Taking a long-distance train ride is like being suspended in time. No one can really get to you, but life goes on.
Yeah, that’s how I feel. I love that feeling. It makes me want to write. It always stimulates that writing thing in me. I’ve written a lot of songs in hotel rooms. It’s hard to describe what that feeling is, but it just comes over me. I feel inspired and I get in the mood and come up with a song. And the song won’t necessarily be about what I’m doing right at that moment. But it just inspires that creative part of me.
Your father’s poem near the end of the book – The Caterpillar – floored me. How has his poetry helped shape your own body of work?
Well, I mean, you can read his poetry and see the connection. Sometimes it kind of amazes me – I was looking at a couple of his poems recently, I can’t remember which ones they were, but I was kind of like, ‘Wow.’ I didn’t realize that my writing was so close to his poetry, but it really is. If you delve into it a little bit more, dig a little deeper, you can see. Some of my songs and some of his poems, you can just see that he taught me a lot. I remember one time, he said, “As a writer, as an artist, never censor yourself.” That was one of the things. And he taught me about the economics of writing.
I also read his poem Compassion the other day, and it nearly made me cry.
That was a real labour of love on my part, taking Compassion and making it into a song [for 2014′s Down Where the Spirit Meets the Bone]. I didn’t know if I was going to be able to tackle it. It was difficult doing that, as a writer, because it wasn’t a song yet. I had to make a refrain. I used to talk with my dad a lot about the difference between songs and poems, because a lot of his creative-writing students would debate whether Bob Dylan was a poet or a songwriter. And my dad would say, “He’s not a poet. He’s a songwriter.” Which didn’t mean that his songs weren’t as good as poetry. But his point was that those are two different animals. And I never understood that as deeply as when I tried to take Compassion and turn it into a song. That’s when I really understood the difference.
What do you think the purpose and value of poetry is?

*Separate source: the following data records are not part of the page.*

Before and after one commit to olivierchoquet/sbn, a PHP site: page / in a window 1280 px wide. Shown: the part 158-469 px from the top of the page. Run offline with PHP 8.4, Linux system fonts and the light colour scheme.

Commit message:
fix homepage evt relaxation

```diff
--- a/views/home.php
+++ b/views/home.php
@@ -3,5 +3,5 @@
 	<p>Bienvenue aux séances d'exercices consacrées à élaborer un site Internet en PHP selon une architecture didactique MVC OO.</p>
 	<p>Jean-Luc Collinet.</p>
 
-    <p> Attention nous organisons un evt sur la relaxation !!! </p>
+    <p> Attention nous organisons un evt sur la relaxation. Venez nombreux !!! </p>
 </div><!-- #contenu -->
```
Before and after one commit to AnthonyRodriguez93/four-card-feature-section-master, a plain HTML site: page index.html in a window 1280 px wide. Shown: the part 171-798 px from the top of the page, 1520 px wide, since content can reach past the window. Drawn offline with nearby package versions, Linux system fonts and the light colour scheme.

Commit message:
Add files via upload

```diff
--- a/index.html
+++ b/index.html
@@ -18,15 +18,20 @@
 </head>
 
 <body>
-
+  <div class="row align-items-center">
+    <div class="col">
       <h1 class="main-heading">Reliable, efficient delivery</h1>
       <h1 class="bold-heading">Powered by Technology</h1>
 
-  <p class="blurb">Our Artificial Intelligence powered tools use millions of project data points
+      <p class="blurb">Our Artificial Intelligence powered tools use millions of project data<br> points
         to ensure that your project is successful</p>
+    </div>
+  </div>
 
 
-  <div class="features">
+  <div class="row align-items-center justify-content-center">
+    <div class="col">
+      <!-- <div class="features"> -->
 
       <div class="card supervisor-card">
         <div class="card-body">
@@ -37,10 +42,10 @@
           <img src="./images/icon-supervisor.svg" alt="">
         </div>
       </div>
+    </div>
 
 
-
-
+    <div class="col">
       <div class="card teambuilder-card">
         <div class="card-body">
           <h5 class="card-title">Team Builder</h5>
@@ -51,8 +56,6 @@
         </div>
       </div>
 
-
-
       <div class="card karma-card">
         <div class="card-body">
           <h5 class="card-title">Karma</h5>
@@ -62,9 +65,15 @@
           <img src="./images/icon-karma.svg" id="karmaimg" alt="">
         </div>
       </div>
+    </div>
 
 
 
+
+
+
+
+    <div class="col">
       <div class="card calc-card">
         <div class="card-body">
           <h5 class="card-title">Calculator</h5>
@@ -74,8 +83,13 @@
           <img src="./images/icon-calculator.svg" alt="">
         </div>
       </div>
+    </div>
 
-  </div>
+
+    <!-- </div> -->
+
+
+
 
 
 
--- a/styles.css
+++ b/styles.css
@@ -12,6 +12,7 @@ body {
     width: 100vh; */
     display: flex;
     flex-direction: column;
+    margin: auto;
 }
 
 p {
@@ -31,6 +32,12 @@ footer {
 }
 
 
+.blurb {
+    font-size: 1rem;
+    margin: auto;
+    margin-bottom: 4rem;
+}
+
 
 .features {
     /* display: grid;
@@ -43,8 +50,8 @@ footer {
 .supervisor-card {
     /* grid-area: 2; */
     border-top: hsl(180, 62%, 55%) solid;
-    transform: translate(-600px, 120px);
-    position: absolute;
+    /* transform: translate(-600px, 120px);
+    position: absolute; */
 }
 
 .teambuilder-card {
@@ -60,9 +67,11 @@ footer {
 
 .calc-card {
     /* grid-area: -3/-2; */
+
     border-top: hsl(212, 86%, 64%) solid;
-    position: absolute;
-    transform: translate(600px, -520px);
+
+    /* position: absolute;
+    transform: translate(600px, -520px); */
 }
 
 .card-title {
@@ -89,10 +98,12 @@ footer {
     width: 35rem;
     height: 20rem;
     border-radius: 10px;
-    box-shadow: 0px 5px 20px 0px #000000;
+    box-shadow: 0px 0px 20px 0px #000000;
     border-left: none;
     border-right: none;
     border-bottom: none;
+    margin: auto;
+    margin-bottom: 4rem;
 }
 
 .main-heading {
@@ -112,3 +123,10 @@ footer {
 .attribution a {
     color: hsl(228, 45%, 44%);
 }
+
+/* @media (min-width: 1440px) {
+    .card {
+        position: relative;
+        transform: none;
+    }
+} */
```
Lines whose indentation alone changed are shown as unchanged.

I would say the purpose and value of poetry is the same as the purpose and value of songs, or music, which is to move people and communicate.
This interview has been edited and condensed.